• Task goal
Only the lines holding the string "address" are needed; copy each of them from the data.

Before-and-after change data

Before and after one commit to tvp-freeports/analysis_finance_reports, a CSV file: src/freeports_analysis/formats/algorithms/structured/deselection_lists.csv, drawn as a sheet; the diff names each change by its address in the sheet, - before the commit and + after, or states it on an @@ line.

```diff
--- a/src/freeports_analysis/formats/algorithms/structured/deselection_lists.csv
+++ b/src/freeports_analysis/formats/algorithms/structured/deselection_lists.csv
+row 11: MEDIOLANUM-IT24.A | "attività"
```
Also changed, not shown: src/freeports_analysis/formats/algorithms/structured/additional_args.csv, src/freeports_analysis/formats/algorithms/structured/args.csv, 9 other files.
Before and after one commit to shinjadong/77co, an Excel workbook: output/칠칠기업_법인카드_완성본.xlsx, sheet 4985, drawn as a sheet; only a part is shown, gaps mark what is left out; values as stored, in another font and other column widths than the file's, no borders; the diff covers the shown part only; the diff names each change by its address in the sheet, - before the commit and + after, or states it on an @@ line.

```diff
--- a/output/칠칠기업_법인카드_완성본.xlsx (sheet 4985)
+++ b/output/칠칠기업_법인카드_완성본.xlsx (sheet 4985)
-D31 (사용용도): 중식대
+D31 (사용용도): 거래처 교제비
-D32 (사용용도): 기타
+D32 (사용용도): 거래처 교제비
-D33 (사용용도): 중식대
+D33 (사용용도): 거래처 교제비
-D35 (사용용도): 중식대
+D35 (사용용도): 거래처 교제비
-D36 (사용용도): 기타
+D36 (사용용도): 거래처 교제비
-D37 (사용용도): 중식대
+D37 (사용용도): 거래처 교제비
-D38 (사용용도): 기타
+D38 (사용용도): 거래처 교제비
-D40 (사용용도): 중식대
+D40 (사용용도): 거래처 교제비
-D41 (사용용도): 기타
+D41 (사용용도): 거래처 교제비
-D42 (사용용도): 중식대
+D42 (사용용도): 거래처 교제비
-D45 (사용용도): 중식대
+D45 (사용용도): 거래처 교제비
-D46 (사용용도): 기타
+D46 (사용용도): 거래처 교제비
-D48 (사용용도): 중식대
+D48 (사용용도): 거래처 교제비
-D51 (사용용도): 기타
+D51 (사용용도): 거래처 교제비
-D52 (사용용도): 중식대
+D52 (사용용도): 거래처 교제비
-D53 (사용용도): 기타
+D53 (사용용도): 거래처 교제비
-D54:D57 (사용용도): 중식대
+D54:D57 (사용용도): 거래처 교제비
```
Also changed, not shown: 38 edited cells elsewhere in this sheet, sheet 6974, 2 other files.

• Expected output
Before and after one commit to tvp-freeports/analysis_finance_reports, a CSV file: src/freeports_analysis/formats/algorithms/structured/deselection_lists.csv, drawn as a sheet; the diff names each change by its address in the sheet, - before the commit and + after, or states it on an @@ line.
Before and after one commit to shinjadong/77co, an Excel workbook: output/칠칠기업_법인카드_완성본.xlsx, sheet 4985, drawn as a sheet; only a part is shown, gaps mark what is left out; values as stored, in another font and other column widths than the file's, no borders; the diff covers the shown part only; the diff names each change by its address in the sheet, - before the commit and + after, or states it on an @@ line.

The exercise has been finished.